:: GIVEN RECORDS

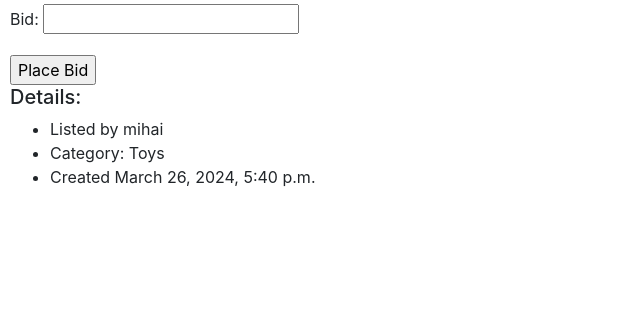
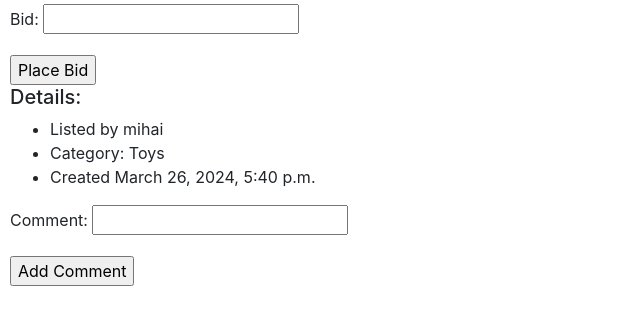
Before and after one commit to mihaiFilipoiu/commerce, a Django app: page /listing/1/ in a window 1280 px wide. Shown: the part 285-610 px from the top of the page, without its empty margins (0-640 px from the left). Run offline with Django 3.2, Linux system fonts and the light colour scheme; data comes from the database, SQL or seed files in the repository; both versions use the stored data as it was after the commit; some libraries are stand-ins or nearby versions.

Commit message:
user is able to add comments

```diff
--- a/auctions/forms.py
+++ b/auctions/forms.py
@@ -1,5 +1,5 @@
 from django import forms
-from .models import AuctionListing, Bid
+from .models import AuctionListing, Bid, Comment
 
 class CreateListingForm(forms.ModelForm):
     class Meta:
@@ -10,3 +10,8 @@ class BidForm(forms.ModelForm):
     class Meta:
         model = Bid
         fields = ["bid"]
+
+class CommentForm(forms.ModelForm):
+    class Meta:
+        model = Comment
+        fields = ["comment"]
--- a/auctions/templates/auctions/listing_page.html
+++ b/auctions/templates/auctions/listing_page.html
@@ -43,4 +43,20 @@
             <li>Created {{ auction.date_created }}</li>
         </ul>
     </div>
+    <div>
+        <form action="{% url 'add_comment' auction.id %}" method="POST">
+            {% csrf_token %}
+            {{ comment_form.as_p }}
+            <input type="submit" value="Add Comment">
+        </form>
+        <div>
+            {% if comments %}
+                {% for comment in comments %}
+                    <div>
+                        <p>"{{ comment.comment }}" By {{ comment.commenter }}</p>
+                    </div>
+                {% endfor %}
+            {% endif %}
+        </div>
+    </div>
 {% endblock %}
--- a/auctions/urls.py
+++ b/auctions/urls.py
@@ -11,5 +11,6 @@ urlpatterns = [
     path("listing/<int:auction_id>/", views.listing_view, name="listing_view"),
     path("toggle_watchlist/<int:auction_id>/", views.toggle_watchlist, name="toggle_watchlist"),
     path("watchlist", views.watchlist_view, name="watchlist_view"),
-    path("place_bid/<int:auction_id>/", views.place_bid, name="place_bid")
+    path("place_bid/<int:auction_id>/", views.place_bid, name="place_bid"),
+    path("add_comment/<int:auction_id>/", views.add_comment, name="add_comment")
 ]
--- a/auctions/views.py
+++ b/auctions/views.py
@@ -7,8 +7,8 @@ from django.http import HttpResponse, HttpResponseRedirect
 from django.shortcuts import render,get_object_or_404
 from django.urls import reverse
 
-from .models import User, AuctionListing, Watchlist, Bid
-from .forms import CreateListingForm, BidForm
+from .models import User, AuctionListing, Watchlist, Bid, Comment
+from .forms import CreateListingForm, BidForm, CommentForm
 
 def index(request):
     auctions = AuctionListing.objects.annotate(
@@ -102,6 +102,8 @@ def listing_view(request, auction_id):
         "auction": auction,
         "is_in_watchlist": is_in_watchlist,
         "form": BidForm,
+        "comment_form": CommentForm,
+        "comments": auction.comments.all().order_by('-comment_time'),
         "current_bid": current_bid_price
     })
 
@@ -143,3 +145,16 @@ def place_bid(request, auction_id):
                 messages.error(request, "Your bid must be higher or equal than the starting bid.")
 
         return HttpResponseRedirect(reverse('listing_view', args=[auction_id]))
+
+
+def add_comment(request, auction_id):
+    auction = AuctionListing.objects.get(pk=auction_id)
+
+    if request.method == "POST": # POST
+        form = CommentForm(request.POST)
+        if form.is_valid():
+            comment = form.save(commit=False)
+            comment.auction = auction
+            comment.commenter = request.user
+            comment.save()
+            return HttpResponseRedirect(reverse('listing_view', args=[auction_id]))
```
Also changed, not shown: db.sqlite3.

::::

PROBLEM TO WORK ON —
Every line above carrying the word "from" needs to be shown.

COMPLETED EXERCISE —
Before and after one commit to mihaiFilipoiu/commerce, a Django app: page /listing/1/ in a window 1280 px wide. Shown: the part 285-610 px from the top of the page, without its empty margins (0-640 px from the left). Run offline with Django 3.2, Linux system fonts and the light colour scheme; data comes from the database, SQL or seed files in the repository; both versions use the stored data as it was after the commit; some libraries are stand-ins or nearby versions.
 from django import forms
-from .models import AuctionListing, Bid
+from .models import AuctionListing, Bid, Comment
@@ -7,8 +7,8 @@ from django.http import HttpResponse, HttpResponseRedirect
 from django.shortcuts import render,get_object_or_404
 from django.urls import reverse
-from .models import User, AuctionListing, Watchlist, Bid
-from .forms import CreateListingForm, BidForm
+from .models import User, AuctionListing, Watchlist, Bid, Comment
+from .forms import CreateListingForm, BidForm, CommentForm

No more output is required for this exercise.